Winner-Take-All Networks of O(N) Complexity

Part of Advances in Neural Information Processing Systems 1 (NIPS 1988)

Bibtex Metadata Paper


J. Lazzaro, S. Ryckebusch, M.A. Mahowald, C. A. Mead


We have designed, fabricated, and tested a series of compact CMOS integrated circuits that realize the winner-take-all function. These analog, continuous-time circuits use only O(n) of interconnect to perform this function. We have also modified the winner-take-all circuit, realizing a circuit that computes local nonlinear inhibition.

Two general types of inhibition mediate activity in neural systems: subtractive in(cid:173) hibition, which sets a zero level for the computation, and multiplicative (nonlinear) inhibition, which regulates the gain of the computation. We report a physical real(cid:173) ization of general nonlinear inhibition in its extreme form, known as winner-take-all.

We have designed and fabricated a series of compact, completely functional CMOS integrated circuits that realize the winner-take-all function, using the full analog nature of the medium. This circuit has been used successfully as a component in several VLSI sensory systems that perform auditory localization (Lazzaro and Mead, in press) and visual stereopsis (Mahowald and Delbruck, 1988). Winner(cid:173) take-all circuits with over 170 inputs function correctly in these sensory systems.

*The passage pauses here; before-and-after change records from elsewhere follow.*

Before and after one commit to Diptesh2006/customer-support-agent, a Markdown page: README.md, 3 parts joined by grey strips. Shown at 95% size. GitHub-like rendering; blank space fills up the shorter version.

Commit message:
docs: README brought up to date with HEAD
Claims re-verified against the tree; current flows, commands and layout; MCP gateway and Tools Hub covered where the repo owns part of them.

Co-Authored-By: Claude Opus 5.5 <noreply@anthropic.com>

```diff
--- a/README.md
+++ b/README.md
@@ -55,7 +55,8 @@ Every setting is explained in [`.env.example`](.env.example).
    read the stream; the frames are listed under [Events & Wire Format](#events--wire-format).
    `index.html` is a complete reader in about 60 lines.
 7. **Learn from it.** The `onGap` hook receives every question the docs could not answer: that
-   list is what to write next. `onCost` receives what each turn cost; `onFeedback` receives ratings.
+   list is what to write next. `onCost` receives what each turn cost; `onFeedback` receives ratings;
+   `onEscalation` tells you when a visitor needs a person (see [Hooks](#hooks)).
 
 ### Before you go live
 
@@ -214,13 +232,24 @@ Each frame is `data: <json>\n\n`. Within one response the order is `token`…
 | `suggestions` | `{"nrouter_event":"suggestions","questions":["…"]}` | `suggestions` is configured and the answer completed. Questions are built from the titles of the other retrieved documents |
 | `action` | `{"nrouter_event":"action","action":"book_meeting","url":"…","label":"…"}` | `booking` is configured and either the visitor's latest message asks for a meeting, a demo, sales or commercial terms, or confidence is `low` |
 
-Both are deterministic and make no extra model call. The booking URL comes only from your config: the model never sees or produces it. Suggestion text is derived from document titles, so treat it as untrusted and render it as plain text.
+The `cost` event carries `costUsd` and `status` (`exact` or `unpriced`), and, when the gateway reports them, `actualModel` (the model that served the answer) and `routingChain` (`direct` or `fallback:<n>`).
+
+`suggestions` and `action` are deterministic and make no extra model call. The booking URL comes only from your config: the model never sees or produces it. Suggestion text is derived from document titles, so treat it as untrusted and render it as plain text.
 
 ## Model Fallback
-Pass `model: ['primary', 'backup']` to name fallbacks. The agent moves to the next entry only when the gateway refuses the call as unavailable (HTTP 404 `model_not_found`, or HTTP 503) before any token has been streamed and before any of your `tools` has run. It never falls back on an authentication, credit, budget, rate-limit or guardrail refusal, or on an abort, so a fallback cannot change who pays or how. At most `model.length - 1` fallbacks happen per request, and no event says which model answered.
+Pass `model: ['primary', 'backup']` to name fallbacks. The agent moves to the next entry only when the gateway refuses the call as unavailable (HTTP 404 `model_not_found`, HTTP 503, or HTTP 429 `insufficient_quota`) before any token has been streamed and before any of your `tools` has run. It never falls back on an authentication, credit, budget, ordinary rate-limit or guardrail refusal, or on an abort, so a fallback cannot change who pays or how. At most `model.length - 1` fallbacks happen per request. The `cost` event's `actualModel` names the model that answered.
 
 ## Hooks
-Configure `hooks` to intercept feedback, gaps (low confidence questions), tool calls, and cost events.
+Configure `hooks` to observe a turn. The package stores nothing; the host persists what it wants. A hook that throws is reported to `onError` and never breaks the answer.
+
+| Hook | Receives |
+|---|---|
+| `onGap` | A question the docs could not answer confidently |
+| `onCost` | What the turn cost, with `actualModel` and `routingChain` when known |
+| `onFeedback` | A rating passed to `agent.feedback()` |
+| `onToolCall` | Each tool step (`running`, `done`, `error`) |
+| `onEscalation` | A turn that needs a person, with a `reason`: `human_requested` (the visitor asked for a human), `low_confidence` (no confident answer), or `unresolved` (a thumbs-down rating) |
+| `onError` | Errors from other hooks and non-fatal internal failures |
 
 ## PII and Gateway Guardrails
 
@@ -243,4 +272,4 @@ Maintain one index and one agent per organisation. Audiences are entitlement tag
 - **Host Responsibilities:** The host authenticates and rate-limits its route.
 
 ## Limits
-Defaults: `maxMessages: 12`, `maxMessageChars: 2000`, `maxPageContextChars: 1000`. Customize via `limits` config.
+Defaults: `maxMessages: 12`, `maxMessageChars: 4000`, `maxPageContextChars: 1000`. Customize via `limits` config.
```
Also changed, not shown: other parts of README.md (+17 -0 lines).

We have also modified this global winner-take-all circuit, realizing a circuit that computes local nonlinear inhibition. The circuit allows multiple winners in the net(cid:173) work, and is well suited for use in systems that represent a feature space topograph(cid:173) ically and that process several features in parallel. We have designed, fabricated, and tested a CMOS integrated circuit that computes locally the winner-take-all function of spatially ordered input.


Lazzaro, Ryckebusch, Mahowald and Mead


Figure 1 is a schematic diagram of the winner-take-all circuit. A single wire, asso(cid:173) ciated with the potential Vc, computes the inhibition for the entire circuit; for an n neuron circuit, this wire is O(n) long. To compute the global inhibition, each neuron k contributes a current onto this common wire, using transistor T2 a.' To apply this global inhibition locally, each neuron responds to the common wire volt(cid:173) age Vc, using transistor Tla.' This computation is continuous in time; no clocks are used. The circuit exhibits no hysteresis, and operates with a time constant related to the size of the largest input. The output representation of the circuit is not binary; the winning output encodes the logarithm of its associated input.

Figure 1. Schematic diagram of the winner-take-all circuit. Each neuron receives a unidirectional current input 11;; the output voltages VI •.. VB represent the result of the winner-take-all computation. If II; = max(II ••• IB ), then VI; is a logarithmic function of 11;; if Ii <: 11;, then Vi ~ O.

A static and dynamic ana.lysis of the two-neuron circuit illustrates these system properties. Figure 2 shows a schematic diagram of a two-neuron winner-take-all circuit. To understand the beha.vior of the circuit, we first consider the input condition II = 12 = 1m. Transistors TIl ~d T12 have identical potentials at gate and source, and are both sinking 1m; thus, the drain potentials VI and V2 must be equal. Transistors T21 and T22 have identical source, drain, and gate potentials, and therefore must sink the identical current ICI = IC2 = Ic/2. In the subthreshold region of operation, the equation 1m = 10 exp(Vc/Vo) describes transistors Til and T12 , where 10 is a fabrication parameter, and Vo = kT/qlt. Likewise, the equation Ic/2 = 10 exp((Vm - Vel/Volt where Vm = VI = V2, describes transistors T21 and T22 . Solving for Vm(Im, Ie) yields

Vm = Voln(~:) + Voln(:;).